Most farm businesses are sole proprietors and as such seem to only raise money from family. Restructuring the business from a sole proprietorship to a limited company can bring possibilities of raising money from third-parties that have confidence in the business. This alternative financing could be in the form of debentures or shares with differing characteristics. It is very important that the farmer structures financial needs with the perspective of how long it will take to reach profitability. Profitability for a farming business can easily take 10 years. One of our commercial farm clients only achieved profitability in the second generation. Bank loans poorly managed will strain profitability and may even erode the value of the business.
Planning company finances requires investing time in determining acreage, yields, money coming in and out of the business, etc. Financial planning is critical and a farmer will achieve success sooner if he/she does this as part of operations at least annually. Financial planning will create a culture of financial discipline that is pertinent for a low-cost volume business that sells commodities. Failure to plan what the best cash inflows and outflows are will result in long-term failure and a low value business that nobody wants to buy should the farmer want to sell. The annual financial statements that farmers demand from their accountants for tax filing are less important than the financial planning required for the business.

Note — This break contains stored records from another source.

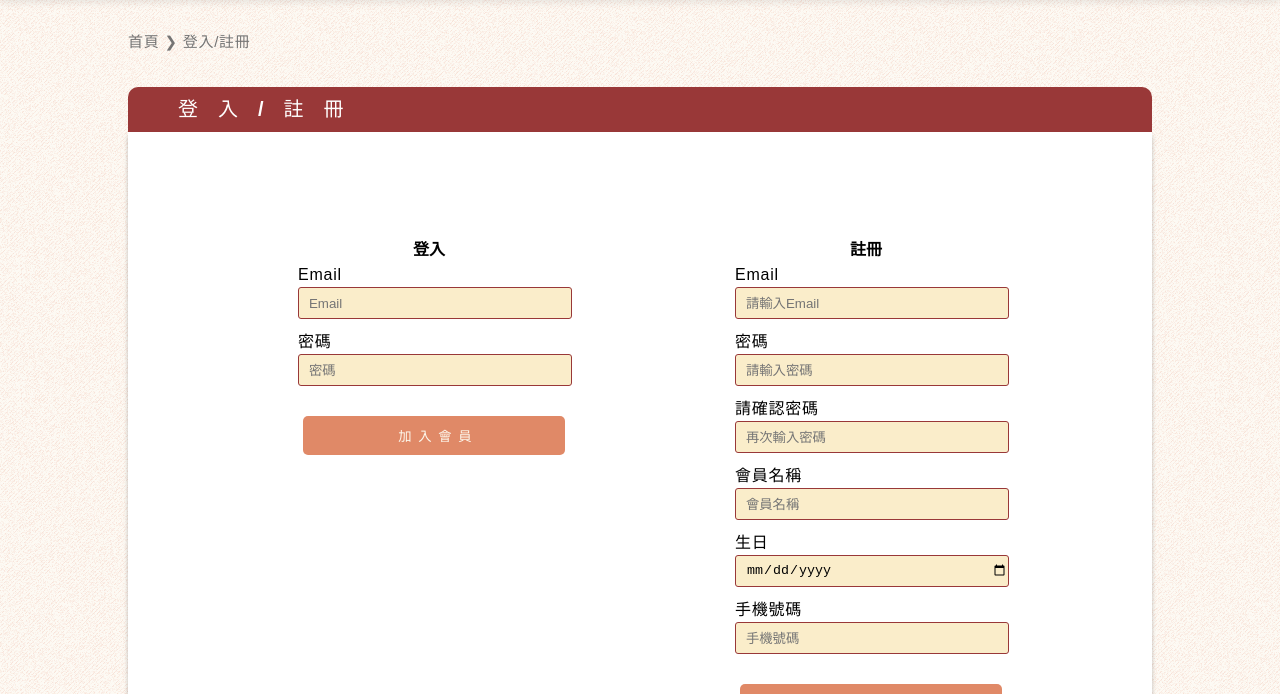
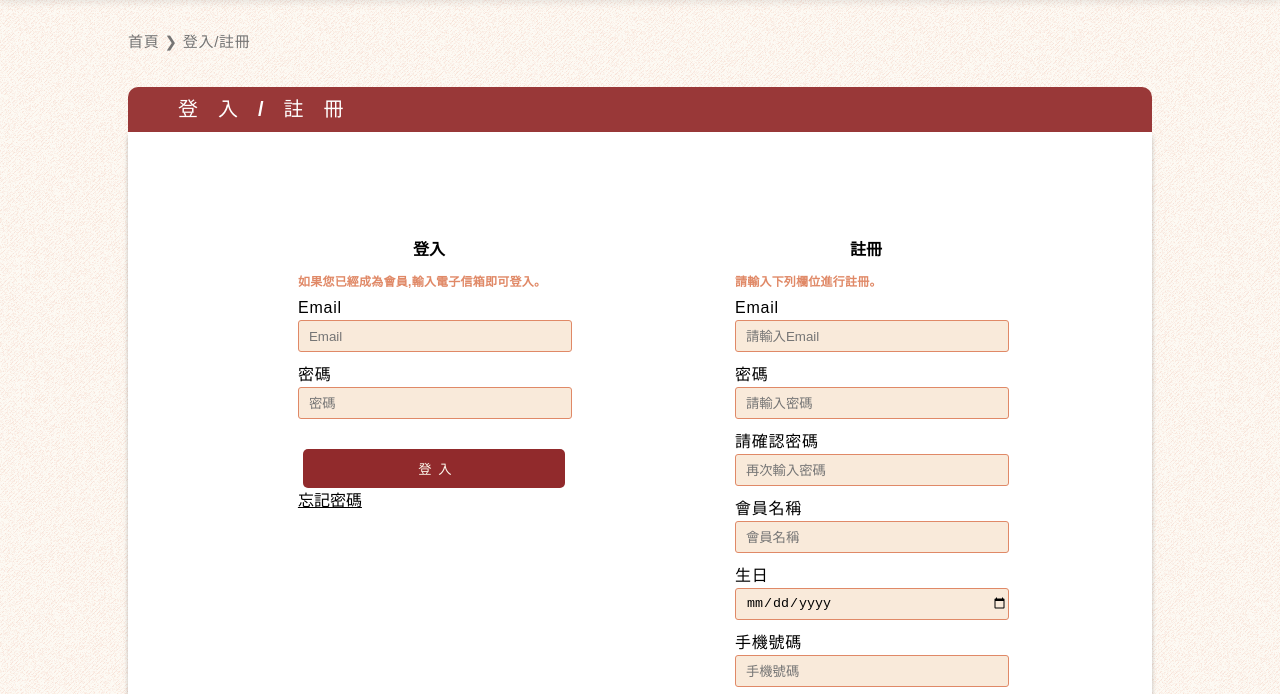
Before and after one commit to sherry0614/linpatisserie, a plain HTML site: page login_register.html in a window 1280 px wide. Shown: the part 103-797 px from the top of the page. Drawn offline with nearby package versions, Linux system fonts and the light colour scheme.

Commit message:
0.1.1(2022-07-08)

```diff
--- a/login_register.html
+++ b/login_register.html
@@ -87,6 +87,7 @@
         <div class="row">
           <div class="frame">
             <h4>登入</h4>
+            <p>如果您已經成為會員,輸入電子信箱即可登入。</p>
             <form class="form-horizontal" id="main" action="" method="post" novalidate="">
               <div class="form-group">
                 <label class="control-label" for="email">Email</label>
@@ -104,12 +105,14 @@
               </div>
               <div class="form-group">
                 <div class="col-sm-offset-2 col-sm-10"></div>
-                <button class="btn btn-default" type="submit">加入會員                    </button>
+                <button class="btn btn-default" type="submit">登入</button>
               </div>
+              <p>忘記密碼                        </p>
             </form>
           </div>
           <div class="frame">
             <h4>註冊</h4>
+            <p>請輸入下列欄位進行註冊。</p>
             <form class="form-horizontal" id="main" action="" method="post" novalidate="">
               <div class="form-group">
                 <label class="control-label" for="email">Email</label>
--- a/public/css/scss/stylelin.scss
+++ b/public/css/scss/stylelin.scss
@@ -10,7 +10,7 @@ $primaty-color-r3: #e08967;
 $primaty-color-r4: #ecc2a5;
 $primaty-color-r5: #fdf9ee;
 $primaty-color-r6: #faedca;
-
+$primaty-color-r7:#f9eada;
 * {
     margin: 0;
     padding: 0;
@@ -1077,7 +1077,7 @@ iframe{
 
     .position-r>.tab-link {
         position: absolute;
-        top: 39.5px;
+        top: 4px;
         left: 50%;
         transform: translateX(-50%);
     }
@@ -1246,28 +1246,34 @@ footer>.container .page-list>dl:nth-child(3) {
 }
 .new-page-wrap>.row>.frame>h4{
 text-align: center;
+}
+.new-page-wrap>.row>.frame>p{
+    font-size: 12px;
+    letter-spacing: 0.02em;
+    line-height: 15px;
+    padding:0 0 5px 0;
+    color: $primaty-color-r3;
+}
+form>p{
+    text-decoration: underline;
 
 }
 label{
     letter-spacing: 0.05em;
     margin: 10px 0;
-
 }
 input{
     width:100%;
     height: 30px;
     margin: 0 0 10px 0px;
     border-radius: 3px;
-    border: 1px solid $primaty-color-r2;
-    background-color: $primaty-color-r6;
+    border: 1px solid $primaty-color-r3;
+    background-color: $primaty-color-r7;
     padding-left: 10px;
-
-
 }
 button{
-
     color: $primaty-color-r5;
-    background-color: $primaty-color-r3;
+    background-color: $primaty-color-r1;
     border: 0px;
     width: 100%;
     padding: 10px 0 10px 8px;
```
Also changed, not shown: public/css/stylelin.css, 1 other file.
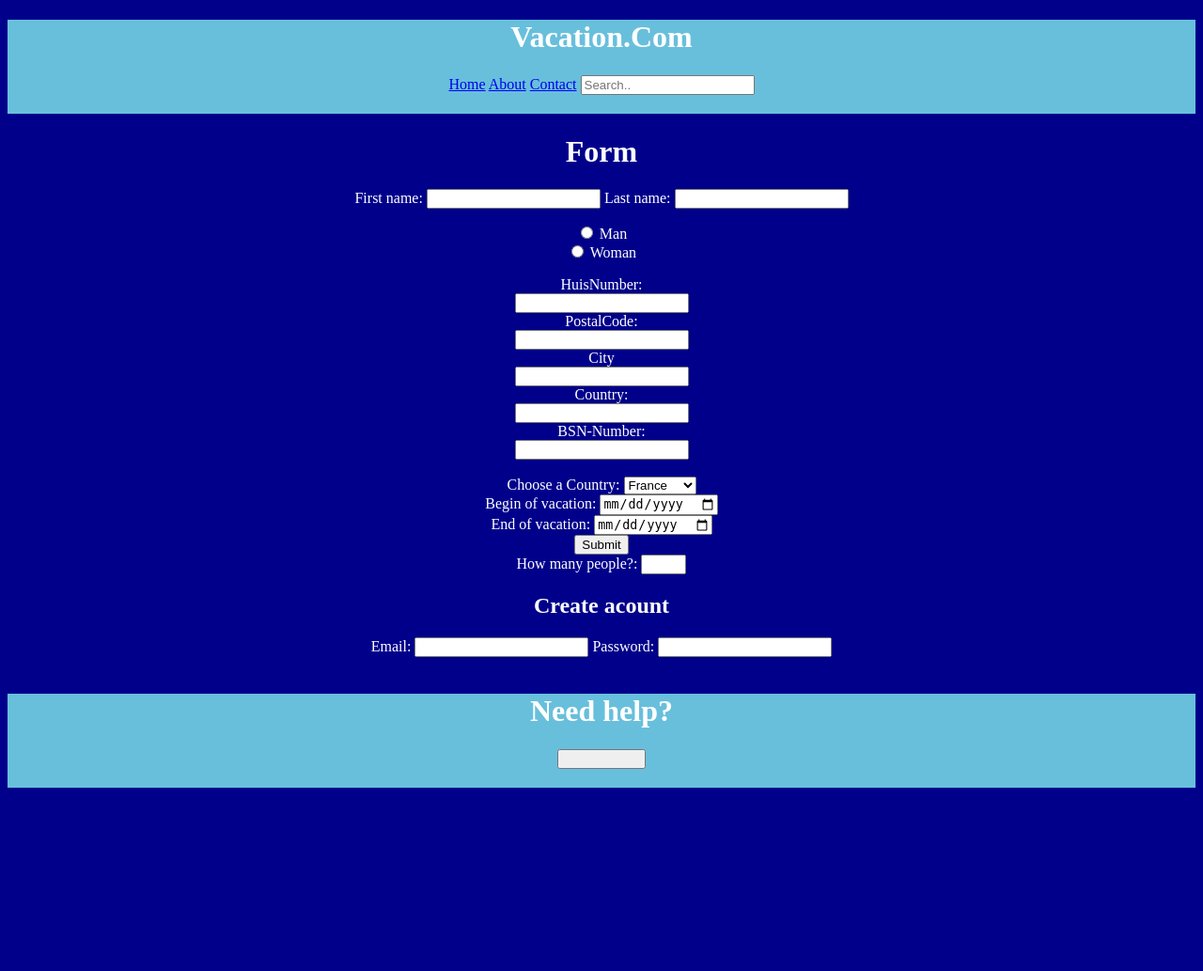
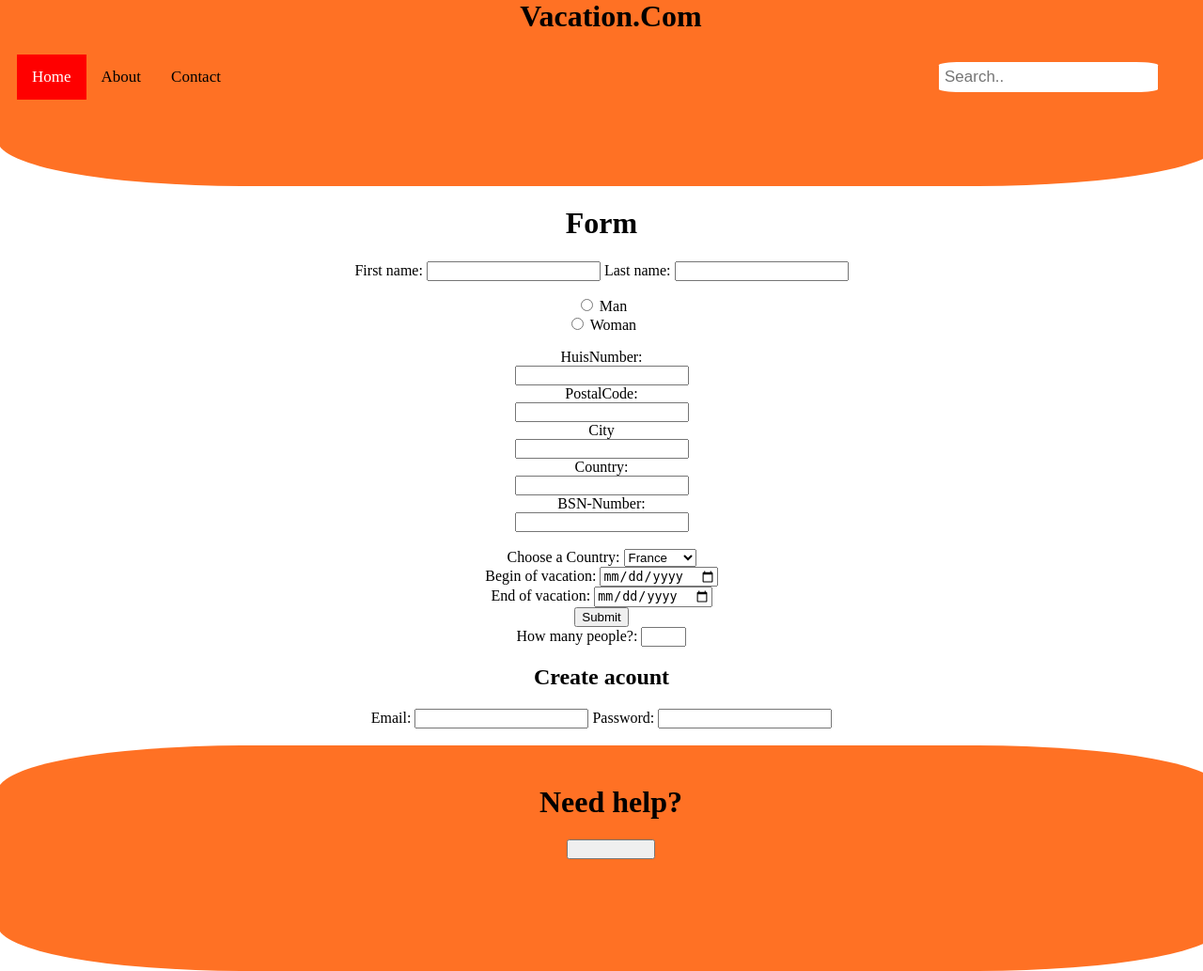
Before and after one commit to NoahE2005/School-Opdrachten, a PHP site: page /Opdracht3.2.html in a window 1280 px wide. Shown: the whole page at 94% size. Before the commit the page ends 838 px from the top, so only its background shows below. Run offline with PHP 8.4, Linux system fonts and the light colour scheme.

Commit message:
Update Stylesheet.css

```diff
--- a/Opdracht 3.2/Stylesheet.css
+++ b/Opdracht 3.2/Stylesheet.css
@@ -1,11 +1,77 @@
 Header, footer {
     width: 100%;
-    height: 100px;
-    background-color: rgb(104, 191, 220);
+    left: 100px;
+    height: 200px;
+    top: 100px;
+    background-color: rgb(255, 113, 36);
     text-align: center;
+    border-radius: 20%;
+    padding: 20px;
+    margin-left: -10px;
 }
+header {
+    margin-top: -50px;
+}
+footer {
+    margin-bottom: -50px;
+}
+
 body {
     text-align: center;
-    background-color: darkblue;
+    background-color: rgb(255, 255, 255);
+    color: black;
+}
+
+.form {
+    border-style: solid;
+    border-radius: 20px;
+    border-radius: 20%;
+    border-color: rgb(255, 113, 36);
+    padding: 20px;
+}
+
+/* Add a black background color to the top navigation bar */
+.topnav {
+    overflow: hidden;
+    background-color: rgb(255, 113, 36);
+  }
+
+  /* Style the links inside the navigation bar */
+  .topnav a {
+    float: left;
+    display: block;
+    color: black;
+    text-align: center;
+    padding: 14px 16px;
+    text-decoration: none;
+    font-size: 17px;
+  }
+
+  /* Change the color of links on hover */
+  .topnav a:hover {
+    background-color: rgb(225, 96, 26);
+    color: black;
+  }
+
+  /* Style the "active" element to highlight the current page */
+  .topnav a.active {
+    background-color: red;
     color: white;
-}
+  }
+
+  /* Style the search box inside the navigation bar */
+  .topnav input[type=text] {
+    float: right;
+    padding: 6px;
+    border: none;
+    margin-top: 8px;
+    margin-right: 50px;
+    font-size: 17px;
+    border-radius: 10%;
+  }
+
+  /* Einde nav */
+
+  .img {
+    text-align: right;
+  }
```
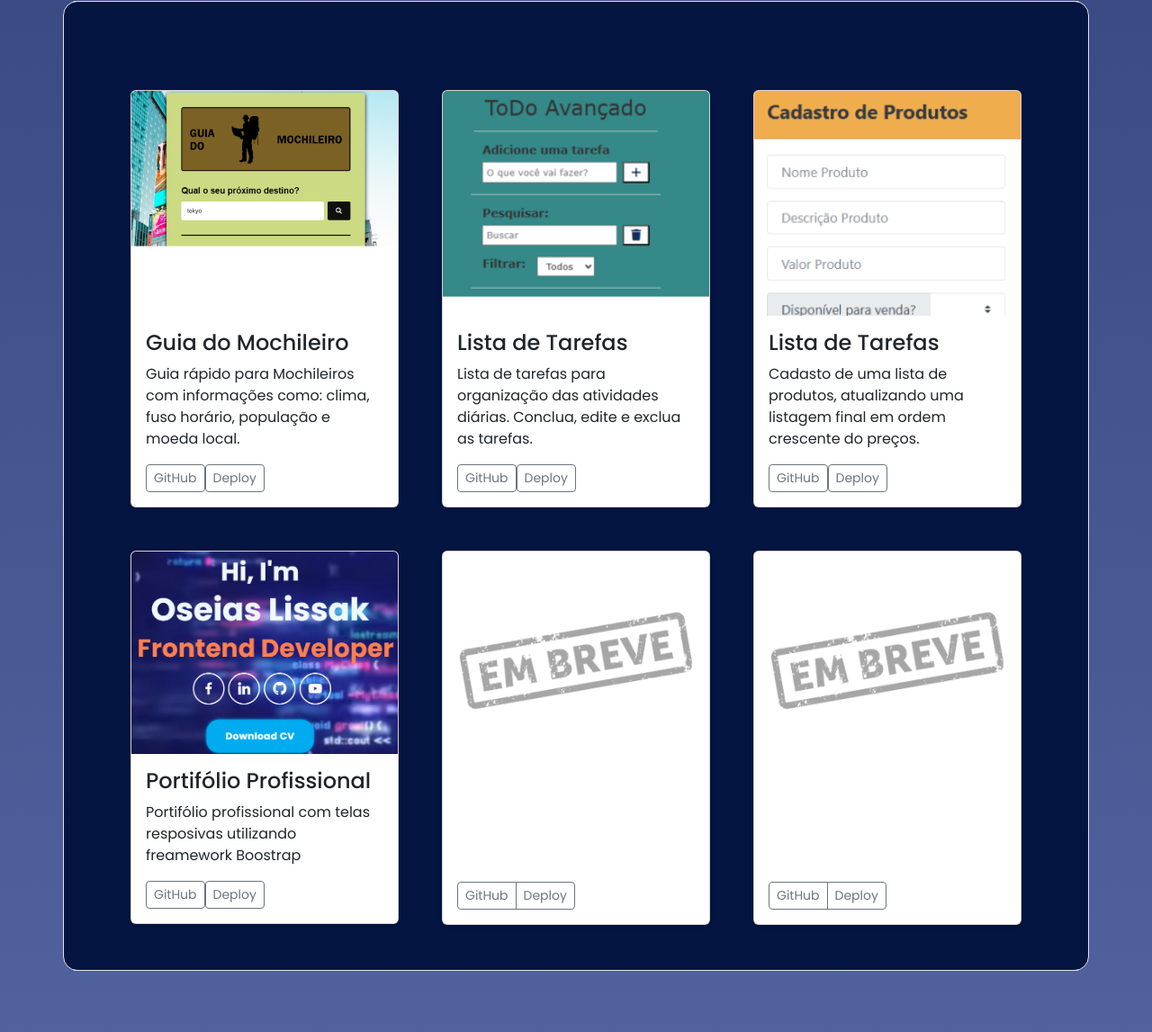
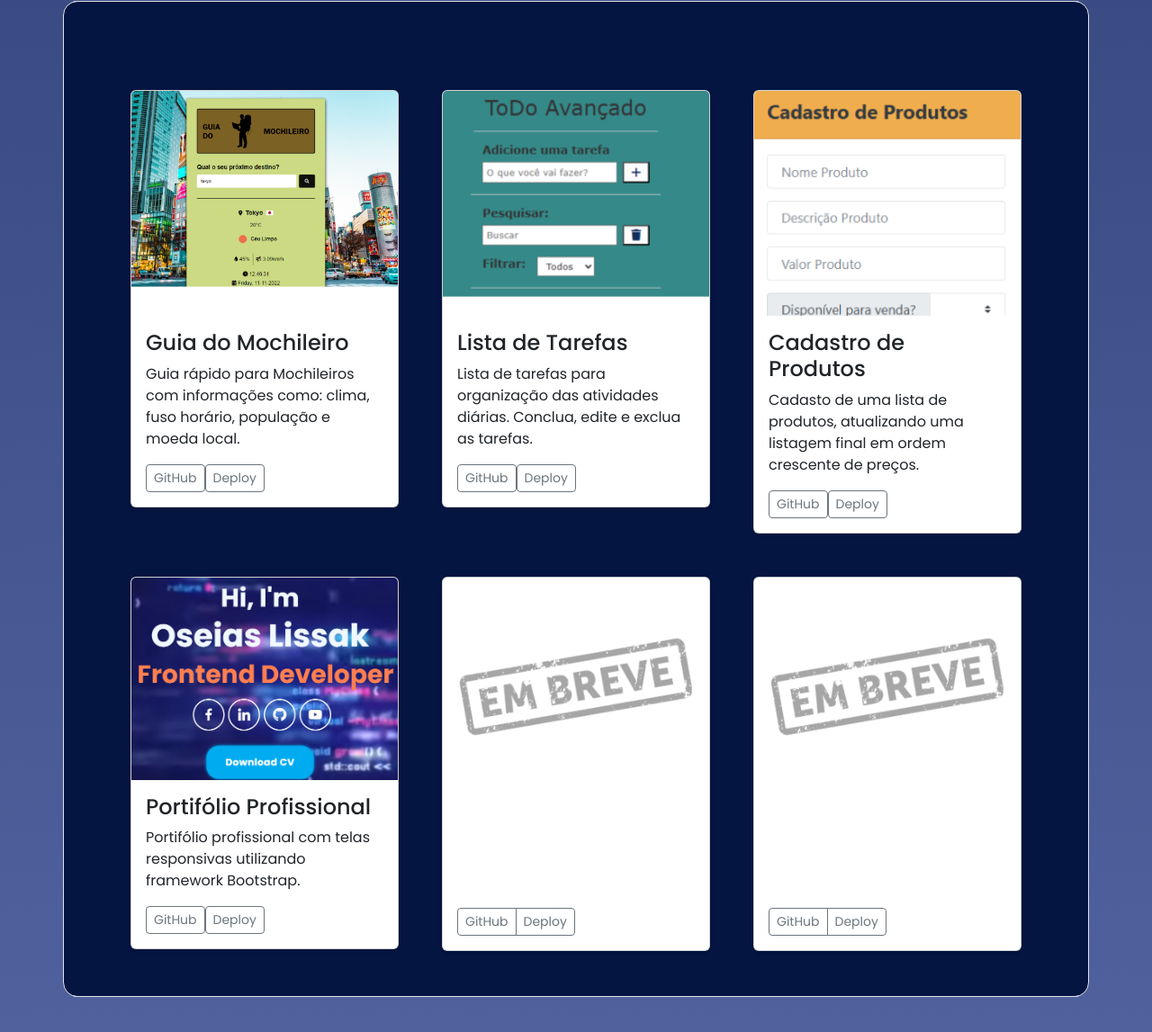
Before and after one commit to OseiasLissak/PortfolioOseias, a plain HTML site: page index.html in a window 1280 px wide. Shown: the part 2893-4040 px from the top of the page at 90% size. Drawn offline with nearby package versions, Linux system fonts and the light colour scheme; a web font is replaced by a local one.

Commit message:
Ajuste textos

```diff
--- a/index.html
+++ b/index.html
@@ -231,7 +231,7 @@
                     <div class="container-cards  col">
                       <div id="cards" class="card shadow-sm">
                         <svg class="bd-placeholder-img card-img-top" width="100%" height="250" xmlns="http://www.w3.org/2000/svg" role="img" aria-label="Placeholder: Thumbnail" preserveAspectRatio="xMidYMid slice" focusable="false">
-                            <image class="img-fluid" height="100%" width="100%" href="./images/guiaMochileiro.PNG"/>
+                            <image class="img-fluid" height="100%" width="100%" href="./images/capamochileiro.PNG"/>
                         </svg>
                         <div class="card-body">
                         <h4>Guia do Mochileiro</h4>
@@ -270,8 +270,8 @@
                             <image class="img-fluid" height="100%" width="100%" href="./images/Capturar.PNG"/>
                         </svg>
                         <div class="card-body">
-                        <h4>Lista de Tarefas</h4>
-                          <p class="card-text">Cadasto de uma lista de produtos, atualizando uma listagem final em ordem crescente do preços.</p>
+                        <h4>Cadastro de Produtos</h4>
+                          <p class="card-text">Cadasto de uma lista de produtos, atualizando uma listagem final em ordem crescente de preços.</p>
                           <div class="d-flex justify-content-between align-items-center">
                             <div class="btn-group">
                               <a href="https://github.com/OseiasLissak/Cadastro_Produtos" target="_blank"><button type="button" class="btn btn-sm btn-outline-secondary">GitHub</button></a>
@@ -289,7 +289,7 @@
                           </svg>
                           <div class="card-body">
                           <h4>Portifólio Profissional</h4>
-                            <p class="card-text">Portifólio profissional com telas resposivas utilizando freamework Boostrap</p>
+                            <p class="card-text">Portifólio profissional com telas responsivas utilizando framework Bootstrap.</p>
                             <div class="d-flex justify-content-between align-items-center">
                               <div class="btn-group">
                                 <a href="https://github.com/OseiasLissak/PortfolioOseias" target="_blank"><button type="button" class="btn btn-sm btn-outline-secondary">GitHub</button></a>
```
Also changed, not shown: images/capamochileiro.PNG (added), images/guiaMochileiro.PNG (deleted).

The farmer’s financial forecasts should contain a projection of cashflows for at least one year, a budgeted balance sheet and profit and loss account. These numbers must be reviewed at least quarterly with discussions and explanations for material variances and corrective action. If you can’t measure it, you can’t manage it!